Optimism over a quick economic recovery has been tempered by more global cases of the coronavirus, with an outbreak in Beijing and a rising tide of infections in U.S. states that are reopening their economies giving investors pause.
U.S. Treasury yields edged lower and crude prices fell on concerns over the fresh outbreaks, but drew some support from stimulus measures and positive tests of a drug trial for dexamethasone that could save some critically ill COVID-19 patients.
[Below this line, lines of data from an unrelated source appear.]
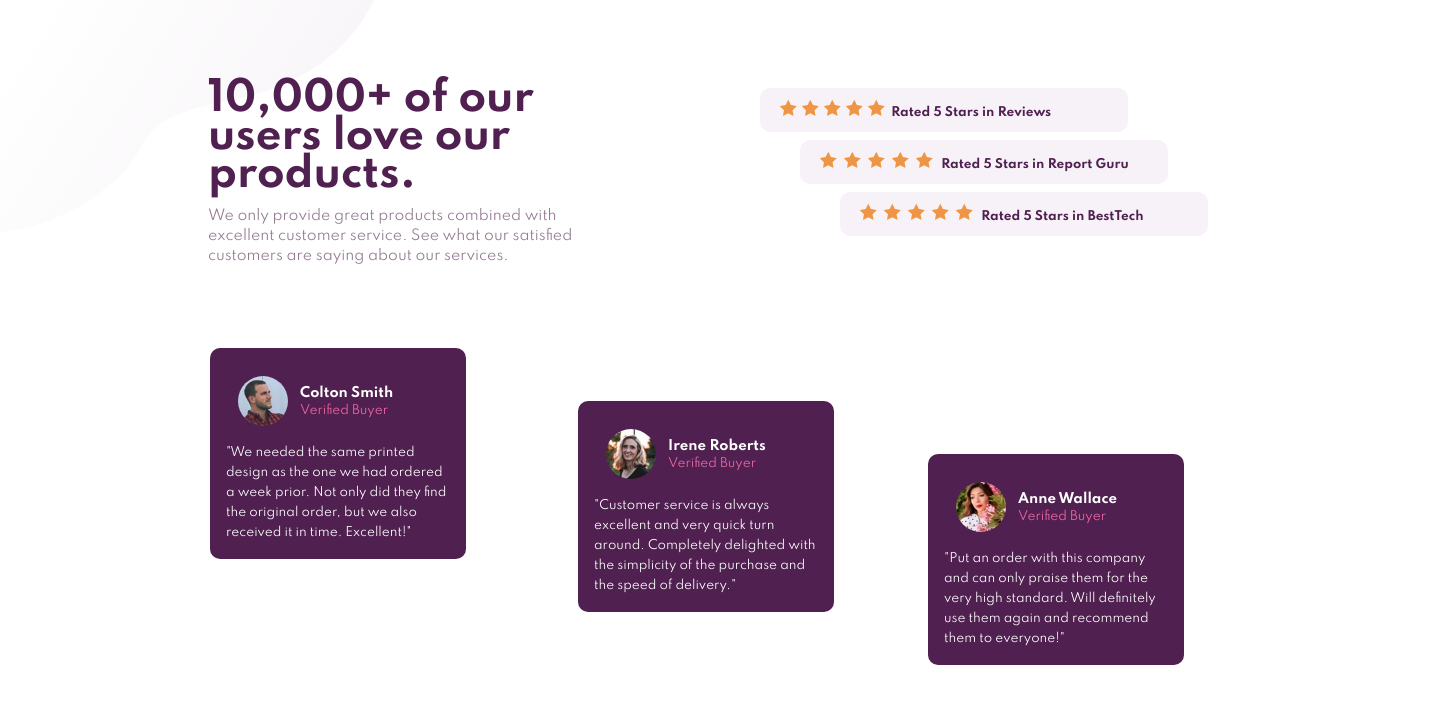
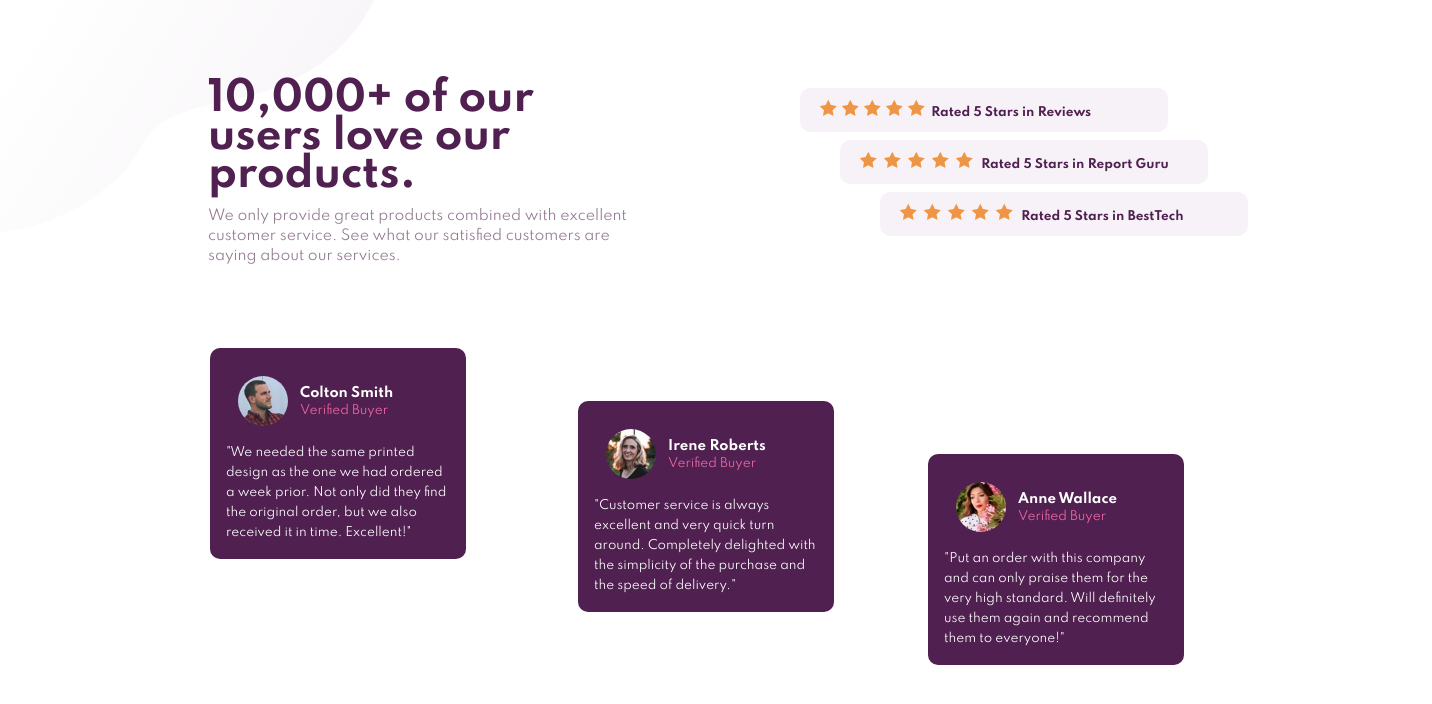
Before and after one commit to utkarshrohara/social-proof-section, a plain HTML site: page index.html in a window 1280 px wide. Shown: the whole page, 1432 px wide, since content can reach past the window. Drawn offline with Linux system fonts and the light colour scheme.

Commit message:
Add files via upload

```diff
--- a/style.css
+++ b/style.css
@@ -24,7 +24,7 @@ body {
   font-size: 40px;
 }
 .item-1 p {
-  width: 24rem;
+  width: 26.5rem;
   line-height: 20px;
   margin-top: 12px;
   color: hsl(303, 10%, 53%);
```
The dollar rose from early lows as investors wary of wider geopolitical risks sought its relative safety ahead of remarks by Federal Reserve Chair Jerome Powell during a second day of testimony before Congress.
Rising tensions between North Korea and South Korea spurred demand for safe-havens, as did clashes between Indian and Chinese troops at a disputed border site.
After the sharp 50-day rally in equities from March lows, a period of several months where the market doesn’t do much can be expected, said Michael Arone, chief investment strategist at State Street Global Advisors in Boston.
“We’re seeing that struggle, that tug of war, that friction play out already this month,” Arone said. “June hasn’t been a straight shot to the moon. That’s what you’re likely going to see for the balance of the summer, not a bad thing.”
European shares climbed further, adding to their best gains in almost a month a day earlier, but the Nikkei in Tokyo eased 0.5% after posting its biggest daily gain in three months the prior day.
MSCI’s gauge of stocks across the globe gained 0.20% but was likely to be pulled lower as U.S. stocks, which account for more than half the world benchmark’s performance, were mixed.
The pan-European STOXX 600 index rose 0.67% and emerging market stocks rose 0.32%.
On Wall Street, the Dow Jones Industrial Average fell 41.27 points, or 0.16%, to 26,248.71 and the S&P 500 gained 0.63 points, or 0.02%, to 3,125.37. The Nasdaq Composite added 49.49 points, or 0.5%, to 9,945.36.
Chinese blue chips recovered from an early dip to finish steady despite Beijing’s worst resurgence in COVID-19 cases in four months.
“The tension between better economic data and rising COVID-19 cases continues to drive market volatility,” said Antoine Bouvet, senior rates strategist at ING in London.
The dollar index rose 0.319%, with the euro down 0.44% to $1.1213. The Japanese yen strengthened 0.08% versus the greenback at 107.27 per dollar.
Thirty-year Treasury yields were up 2 basis points at 1.55%, having risen by the most in a month on Tuesday, while 10-year German Bunds led similar moves across Europe. [GVD/EUR]
Oil prices swung in and out of the red amid an increase in U.S. crude inventories. They had climbed 3% on Tuesday after the International Energy Agency (IEA) raised its oil demand forecast for 2020. [O/R]
U.S. crude fell 1.38% to $37.85 per barrel and Brent was at $40.60, down 0.88% on the day.
Additional reporting by Dhara Ranasinghe in London; Editing by Bernadette Baum